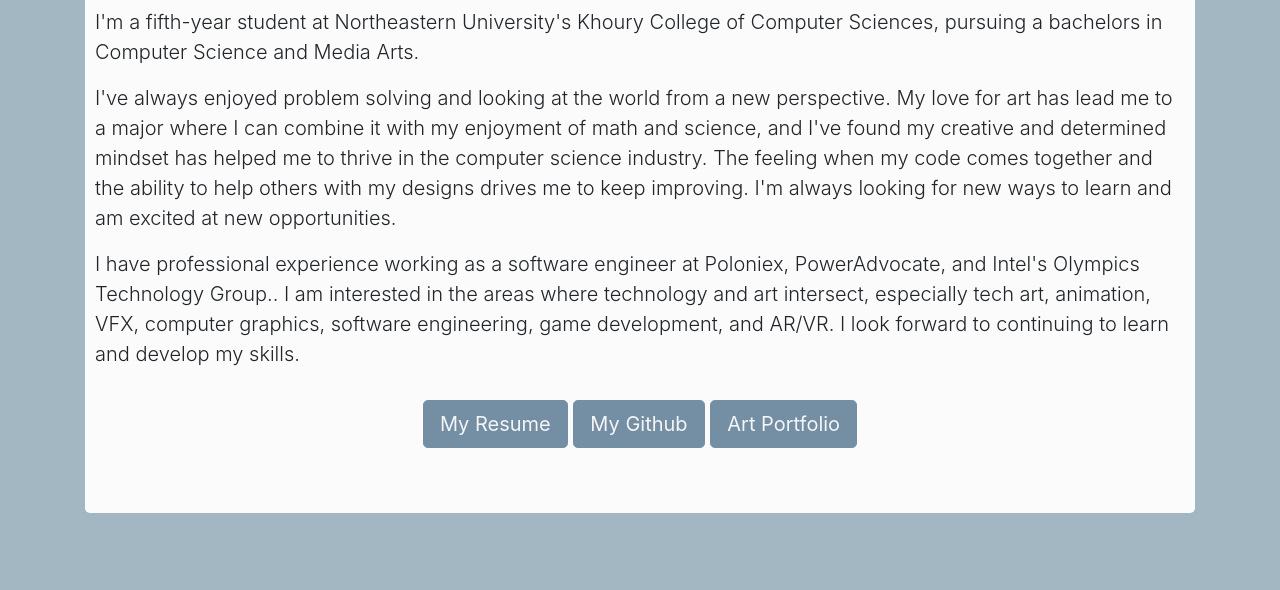
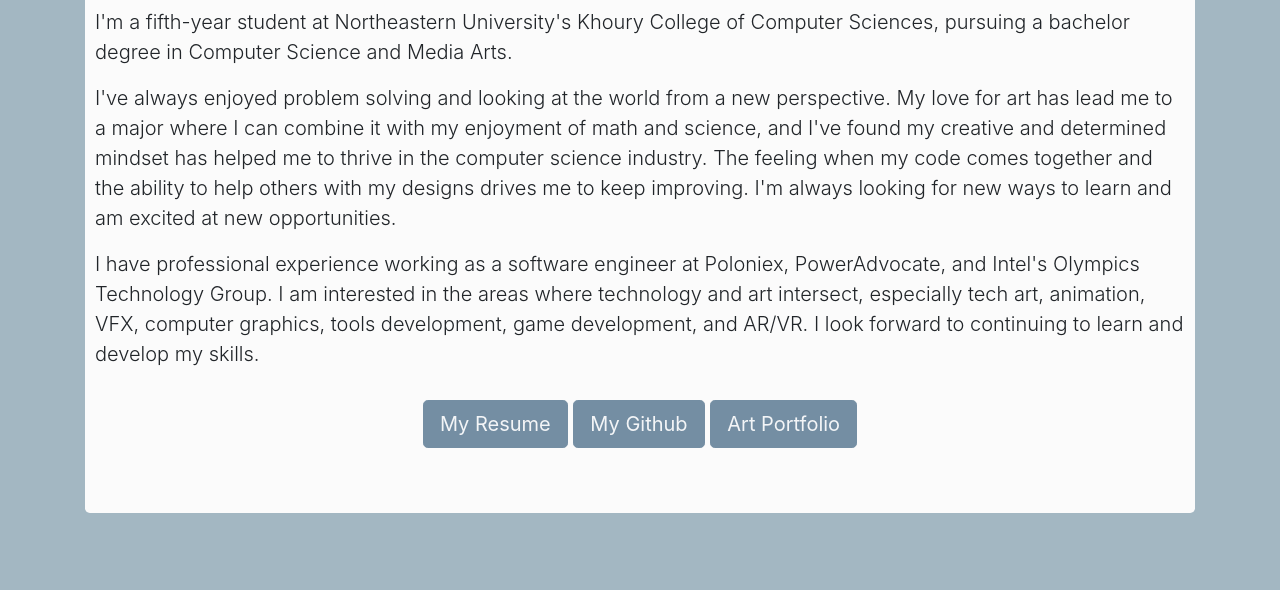
Before and after one commit to rogershannah/rogershannah.github.io, a website: page index.html in a window 1280 px wide. Shown: the part 173-763 px from the top of the page. Drawn offline with nearby package versions, Linux system fonts and the light colour scheme.

Commit message:
Update index.html

```diff
--- a/index.html
+++ b/index.html
@@ -49,7 +49,7 @@
         <h4 class="section-header">ABOUT ME</h4>
         <p class="lead">
           I'm a fifth-year student at Northeastern University's Khoury College
-          of Computer Sciences, pursuing a bachelors in Computer Science and
+          of Computer Sciences, pursuing a bachelor degree in Computer Science and
           Media Arts.
         </p>
         <p class="lead">
@@ -65,9 +65,9 @@
 
         <p class="lead">
           I have professional experience working as a software engineer at Poloniex, PowerAdvocate, and
-          Intel's Olympics Technology Group..
+          Intel's Olympics Technology Group.
           I am interested in the areas where technology and art intersect, especially tech art, animation, VFX,
-          computer graphics, software engineering, game development, and AR/VR. I look forward to continuing to learn and develop my skills.
+          computer graphics, tools development, game development, and AR/VR. I look forward to continuing to learn and develop my skills.
         </p>
         <p class="lead abt-btns">
           <a class="btn btn-primary btn-lg" href="./assets/HannahRogers_Resume21.pdf" target="_blank" role="button">My
```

- Exercise -
Extract every line from the records above that contains the word "game".

- Exercise solution -
-          computer graphics, software engineering, game development, and AR/VR. I look forward to continuing to learn and develop my skills.
+          computer graphics, tools development, game development, and AR/VR. I look forward to continuing to learn and develop my skills.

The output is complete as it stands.